I give this new manga adaptation of L. M. Montgomery's famous novel...a 74/100.

What?! There's a new Anne of Green Gables manga?! You read that right. Udon Entertainment commissioned someone to make their own manga version of Anne of Green Gables as part of their Manga Classics line, and it was just released back in November of last year. Anne of Green Gables is one of the most popular children's novels in Canada (Though I have a friend in Vancouver and he says he never even heard of it until I told him about it), published way back in 1908, and since it's technically in the public domain, it's rife for adaptation in any format. However, what many don't know is that while this is technically the first English language manga version of Anne's story, fully endorsed by Montgomery's descendants, it's actually the second manga version to ever be made. There's another manga adaptation that was published in 1997 by one Yumiko Igarashi, a mangaka who did the artwork for stuff like Candy Candy and Lady Georgie. Granted, that version was never brought to the States, so it's easy to understand why hardly anyone would know about it. I did manage to read that version and I absolutely love it. Of course, being a fan of Anne of Green Gables in general, as soon as I saw this, I bought it straight away...though, in the back of my mind, I had a feeling it wouldn't reach the levels that Yumiko Igarashi's take on it achieved. Now that I own it and have read it, while this manga is a perfectly serviceable adaptation of Anne's story and is true to the spirit of the novel, there's really no denying it: the Yumiko Igarashi manga is just better in every way.

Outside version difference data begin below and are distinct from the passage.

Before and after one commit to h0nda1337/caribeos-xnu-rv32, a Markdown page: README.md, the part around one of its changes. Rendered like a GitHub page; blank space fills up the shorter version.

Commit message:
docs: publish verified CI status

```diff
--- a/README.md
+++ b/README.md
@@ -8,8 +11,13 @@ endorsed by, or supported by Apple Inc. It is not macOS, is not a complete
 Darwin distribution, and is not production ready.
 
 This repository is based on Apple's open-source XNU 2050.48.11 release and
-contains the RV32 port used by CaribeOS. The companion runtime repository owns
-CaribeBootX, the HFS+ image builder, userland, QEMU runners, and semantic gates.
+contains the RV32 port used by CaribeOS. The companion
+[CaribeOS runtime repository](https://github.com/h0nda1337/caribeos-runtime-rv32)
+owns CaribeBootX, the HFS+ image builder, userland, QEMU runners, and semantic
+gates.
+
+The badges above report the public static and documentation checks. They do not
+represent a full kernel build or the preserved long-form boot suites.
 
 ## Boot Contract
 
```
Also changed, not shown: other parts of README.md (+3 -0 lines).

Anyone who even has a passing knowledge of the Anne novels already knows the main premise, so I won't repeat myself here. As of this review, I've seen the following adaptations of Anne: The 1979 anime series (Which I consider to be the best one), the 1985 miniseries/movie, the 1997 Yumiko Igarashi manga, and Anne With an E, though I have yet to finish the final season of that. As far as faithfulness to the novel goes, this manga version is fairly faithful to it for the most part. It keeps the more important story beats while glossing over the unimportant parts such as Anne's trek through the Haunted Wood and the Sunday School picnic. But for some reason, the artist decided to reduce some of the chapters to just one whole page, completely glazing over chapters such as the liniment cake incident, Ms. Stacy's introduction, Mr. and Mrs. Allan, Anne falling off of the roof of Diana's house, and so on, with the events just being told through narration. Ms. Stacy in particular gets little to no pagetime in this adaptation at all, with the narration basically spelling out her whole character for us without even giving her any kind of agency or impact on the story at all, so we as the audience can't help but question why we have to care about this woman at all. This is one area where the 1997 manga succeeds: Even though it was three volumes long and covered the book in a probably shorter chapter duration, Igarashi was still able to not only give the characters the right amount of pagetime and development, but also made sure to adapt every important event in the novel, including the liniment cake incident and Ms. Stacy's role in Anne's life, never condensing anything to just one page. Igarashi knew what to leave out and what to focus on, and it seems like this manga can't quite seem to find the right balance in regards to deciding what to leave out and what to focus on.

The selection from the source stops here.